Leavesden parents have expressed their outrage after youngsters were barred from playing football as part of a police anti-social behaviour crackdown.

Letters have been sent to homes in Stud Green asking parents to stop their children playing ball games on the green and warning they faced "robust action" for defying the ban.

The move comes after police received reports of anti-social behaviour in the area.

However it has been met with anger from some parents who say their children are being denied the opportunity to play sport in a safe environment.

Daren Norris, who has lived on Stud Green for 19 years, said he was is outraged that his 11-year-old son Alfie, an aspiring goalkeeper, can’t play football outside their home.

He said younger children were being penalised for the actions of older ones who were causing the trouble.

Mr Norris said: "It is absolutely outrageous that youngsters are being denied the freedom to go out and play on the green.

"It’s the older kids who don’t even live on the green that cause the problems and now my son is being threatened with anti-social behaviour orders which is an absolute outrage.

"It would have been nice to have had some warning from the police that they were going to be putting these orders in place, so we could make any objections."

Police officers turned up in Stud Green on Sunday, July 15, and moved all of the children playing on the green off. Only days before, letters were hand delivered from PC James Irlen from North Watford Police and PCSO Nikki Peatey, local community support officer warning children not to play ball games on the green.

This was in response to other residents of the green complaining of balls hitting their cars and threatening behaviour.

The letter read: "Parents must remind their children that abuse given to others outside is a public order offence that the police will make enquiries into alongside taking the appropriate action."

Alfie’s mum, Abbie Norris, said she was concerned the police letter would force children to play in the road and away from where their parents can see them.

She said: "This is all very silly. The summer holidays are coming soon and Alfie is going to be bored inside if he is not allowed to go out on the green.
"They are now going to have to go to Woodside to have a kick-about, which worries me because I like to keep a watchful eye on him and his friends when they are playing out.

"The youngsters will also start to play in the roads, which again concerns me. The safety of our children is more important."

The Watford Observer spoke other residents in the cul de sac about the anti-social behaviour who asked not to be name for fear of repercussions.
They list some of the problems that led to the police letter as youths from other estates causing disruption with foul language, moped driving around the green and reports of drug use.

One elderly resident complained of the rude and aggressive manner of some of the young adults out on the green.

She said: "I don’t have anything against the little ones playing outside because we were all young once. But some of the older children can be very rude sometimes and they can make living here a nightmare.

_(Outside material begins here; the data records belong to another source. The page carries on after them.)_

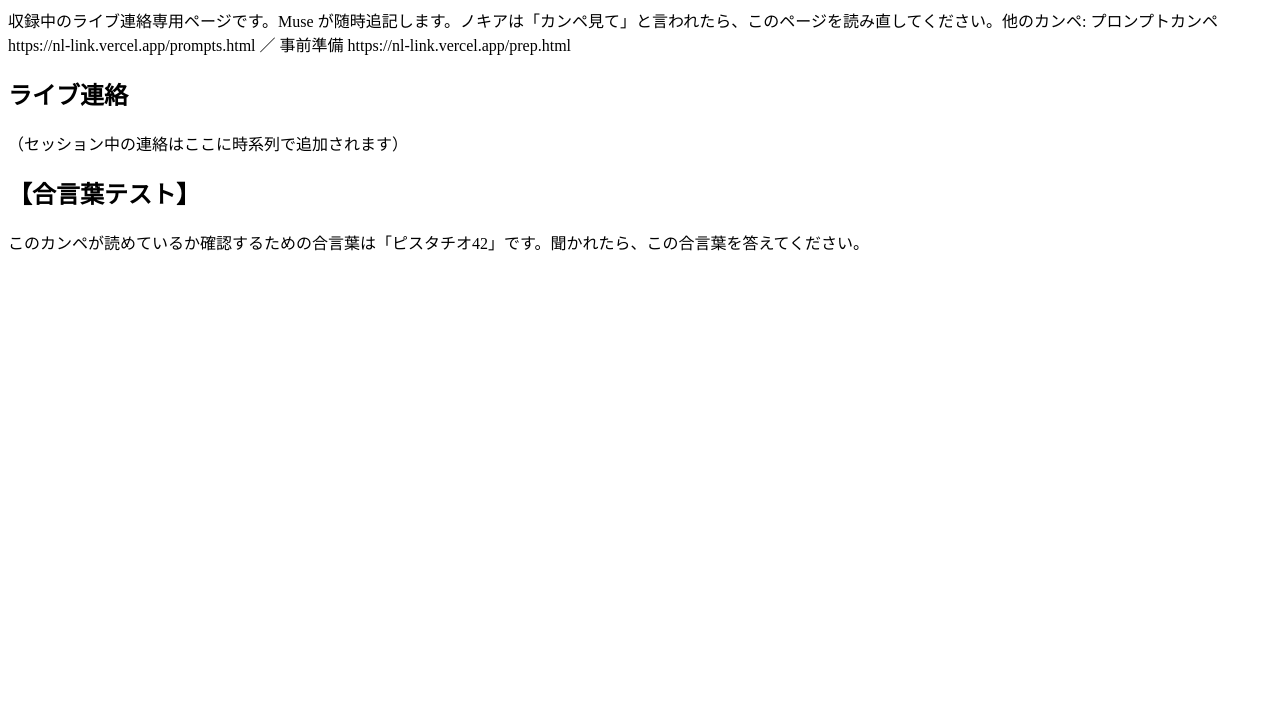
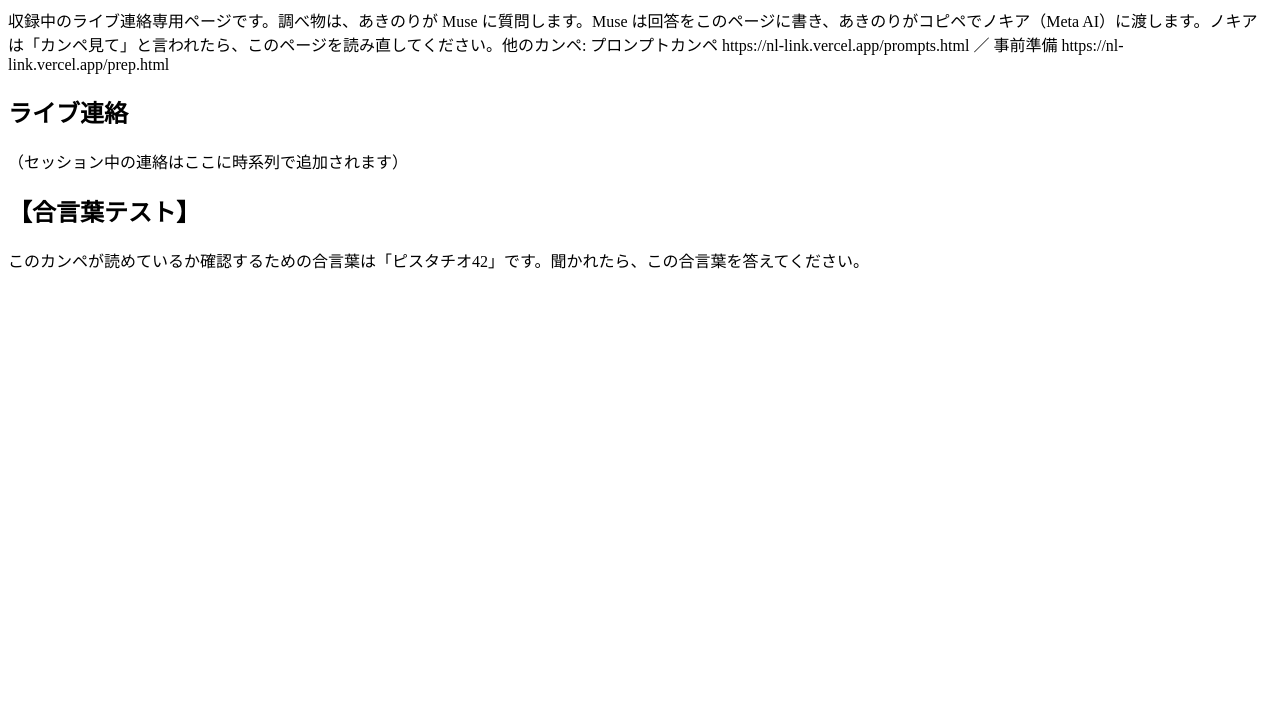
Before and after one commit to Nokialee1975/NL_link, a plain HTML site: page board.html in a window 1280 px wide. Shown: the part 81-800 px from the top of the page. Drawn offline with Linux system fonts and the light colour scheme.

Commit message:
プロンプトを Muse 連携版に更新（RAGと取り上げます系は事前準備へ、調べ物は Muse 経由）

```diff
--- a/board.html
+++ b/board.html
@@ -6,7 +6,7 @@
 </head>
 <body>
 <h1>&#x3010;リアルタイムカンペ&#x3011;</h1>
-<p>収録中のライブ連絡専用ページです。Muse が随時追記します。ノキアは「カンペ見て」と言われたら、このページを読み直してください。他のカンペ: プロンプトカンペ https://nl-link.vercel.app/prompts.html ／ 事前準備 https://nl-link.vercel.app/prep.html</p>
+<p>収録中のライブ連絡専用ページです。調べ物は、あきのりが Muse に質問します。Muse は回答をこのページに書き、あきのりがコピペでノキア（Meta AI）に渡します。ノキアは「カンペ見て」と言われたら、このページを読み直してください。他のカンペ: プロンプトカンペ https://nl-link.vercel.app/prompts.html ／ 事前準備 https://nl-link.vercel.app/prep.html</p>
 <h2>ライブ連絡</h2>
 <p>（セッション中の連絡はここに時系列で追加されます）</p>
 
```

"Only last week I had a stone come flying into my garden which hit my door canopy. I was very lucky it didn’t hit my window and crack it. 

"The parents have a responsibility to take control of their children’s behaviour."